This year, at least, the question of “What role did climate change play in (insert a specific extreme event here)?” seems more relevant than ever.

As the Nature editorial states:

The question, after all, seems fair, given the dire warnings of worsening weather that are offered to the public as reasons to care about global warming… Most people associate the climate with the weather that they experience, even if they aren’t supposed to. And they are right to wonder how and why that experience can, on occasion, leave their homes in pieces…

Climate scientists, too, have an obligation to provide more coherent answers to queries (or doubts) as to how global warming influences our weather. An attribution system with ample resources, running in near real time, could prevent scientists’ answers to those questions seeming either too cautious or too alarmist and speculative. It could also prevent the public from getting the (false) impression that climate research is confined to the virtual world of climate models and has little to offer when it comes to current reality, or that climate science is a quasi-experimental field that yields scary but mostly unverifiable results.

Of course, there are major caveats involved with attribution studies, largely centering on the reliability of long-term observational data and computer modeling capabilities. As the Nature editorial states (and as is discussed in more detail in Schiermeier’s story):

Attribution is only as good as the models and statistics that power it - and the various existing climate models project different trends in future extremes in some regions. There is a lack, or poor availability, of long-term observational records, and of climate data with high spatial and temporal resolution. And however it develops, climate attribution will remain rooted in probabilities. Not even the most thorough study can work out with absolute confidence the exact fingerprint of global warming in a given weather event.

Such uncertainties are enough to make some climate scientists queasy. Judith Curry, an outspoken critic of the U.N. Intergovernmental Panel on Climate Change (IPCC) and a force within the climate blogosphere, attacked the ACE effort while heaping praise on a group within the National Oceanic and Atmospheric Administration (NOAA) that has relied more on historical weather observations to put extreme events into context.

While the ACE researchers, led by Peter Stott of the UK Met Office, see their work as responding to a legitimate - and growing - public need for information, Curry sees political motivations as the primary driver of such work.

“Never let a good disaster go to waste in terms of trying to play on people’s emotions to generate support for CO2 mitigation policies,” she wrote on her blog.

Curry is also harshly critical of using computer models in attribution studies.

She wrote:

The NOAA group examines the historical data record, looks for past analogues, and interprets the extreme weather event in the context of the weather and climate dynamics. In the three examples of “What’s happening now”, they explained the Russian heatwave, the snowy winter, and the tornado outbreak in the context of natural weather and climate variability.

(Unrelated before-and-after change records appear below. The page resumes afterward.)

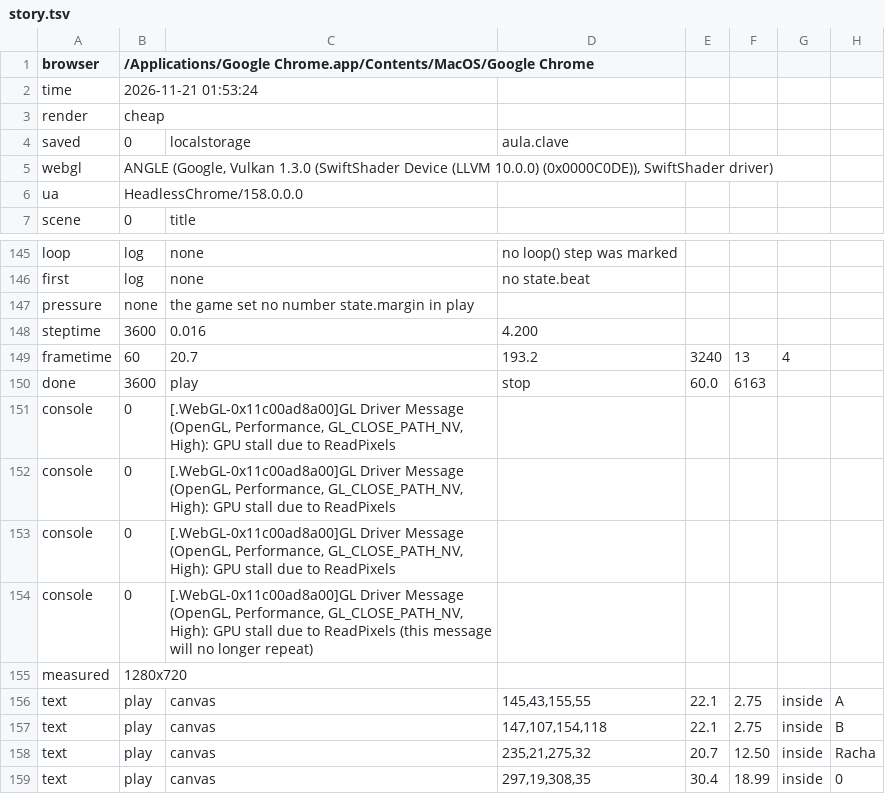
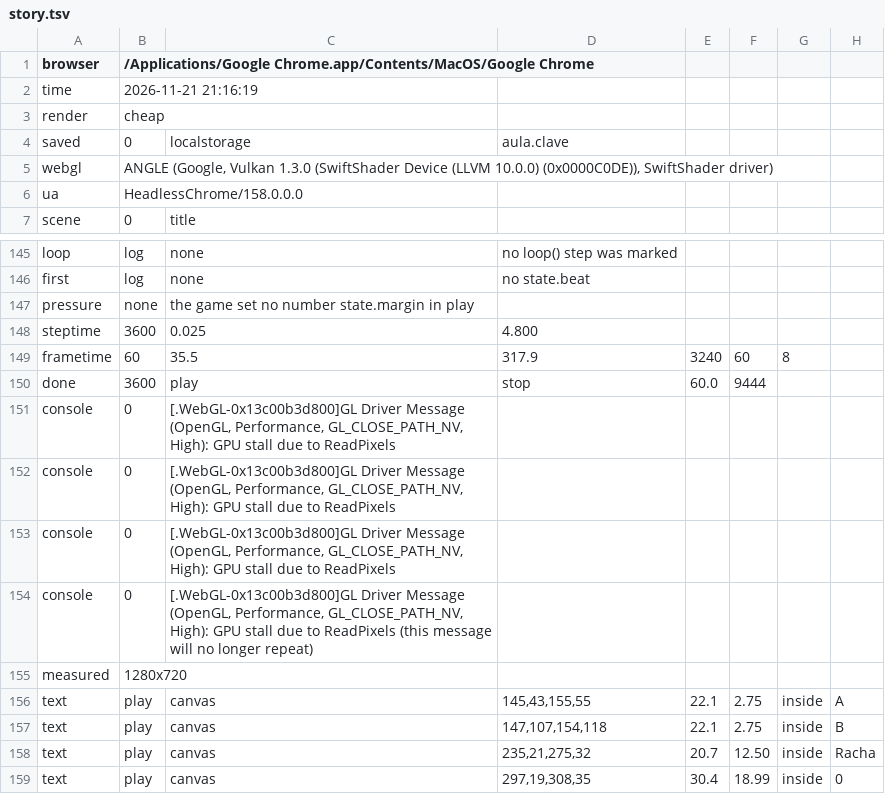
Before and after one commit to amigomarce/solve-or-boom, a TSV file: production/qa/evidence/grow-solve-or-boom/story.tsv, drawn as a sheet; only a part is shown, gaps mark what is left out.

```diff
--- a/production/qa/evidence/grow-solve-or-boom/story.tsv
+++ b/production/qa/evidence/grow-solve-or-boom/story.tsv
@@ -1,3 +1,3 @@
 browser	/Applications/Google Chrome.app/Contents/MacOS/Google Chrome
-time	2026-11-21 01:53:24
+time	2026-11-21 21:16:19
 render	cheap
@@ -147,9 +147,9 @@ first	log	none	no state.beat
 pressure	none	the game set no number state.margin in play
-steptime	3600	0.016	4.200
-frametime	60	20.7	193.2	3240	13	4
-done	3600	play	stop	60.0	6163
-console	0	[.WebGL-0x11c00ad8a00]GL Driver Message (OpenGL, Performance, GL_CLOSE_PATH_NV, High): GPU stall due to ReadPixels
-console	0	[.WebGL-0x11c00ad8a00]GL Driver Message (OpenGL, Performance, GL_CLOSE_PATH_NV, High): GPU stall due to ReadPixels
-console	0	[.WebGL-0x11c00ad8a00]GL Driver Message (OpenGL, Performance, GL_CLOSE_PATH_NV, High): GPU stall due to ReadPixels
-console	0	[.WebGL-0x11c00ad8a00]GL Driver Message (OpenGL, Performance, GL_CLOSE_PATH_NV, High): GPU stall due to ReadPixels (this message will no longer repeat)
+steptime	3600	0.025	4.800
+frametime	60	35.5	317.9	3240	60	8
+done	3600	play	stop	60.0	9444
+console	0	[.WebGL-0x13c00b3d800]GL Driver Message (OpenGL, Performance, GL_CLOSE_PATH_NV, High): GPU stall due to ReadPixels
+console	0	[.WebGL-0x13c00b3d800]GL Driver Message (OpenGL, Performance, GL_CLOSE_PATH_NV, High): GPU stall due to ReadPixels
+console	0	[.WebGL-0x13c00b3d800]GL Driver Message (OpenGL, Performance, GL_CLOSE_PATH_NV, High): GPU stall due to ReadPixels
+console	0	[.WebGL-0x13c00b3d800]GL Driver Message (OpenGL, Performance, GL_CLOSE_PATH_NV, High): GPU stall due to ReadPixels (this message will no longer repeat)
 measured	1280x720
```
Also changed, not shown: 25 other files.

By contrast, the ACE effort is focused on using climate models to assess the fraction of the event that might be attributed to global warming. It is the use of climate models for this exercise that I object to...

Stott and other attribution researchers readily admit that improvements are needed in computer modeling, statistical techniques, as well as weather and climate observations, in order to make the attribution studies more accurate.

And that’s more than sufficient cause to pursue these studies. If anything, it’s extra motivation for the scientists and funders of this work to push forward and advance the state of the science.

Related: In-depth piece by my Climate Central colleague, Claudia Tebaldi, on the science of extreme event attribution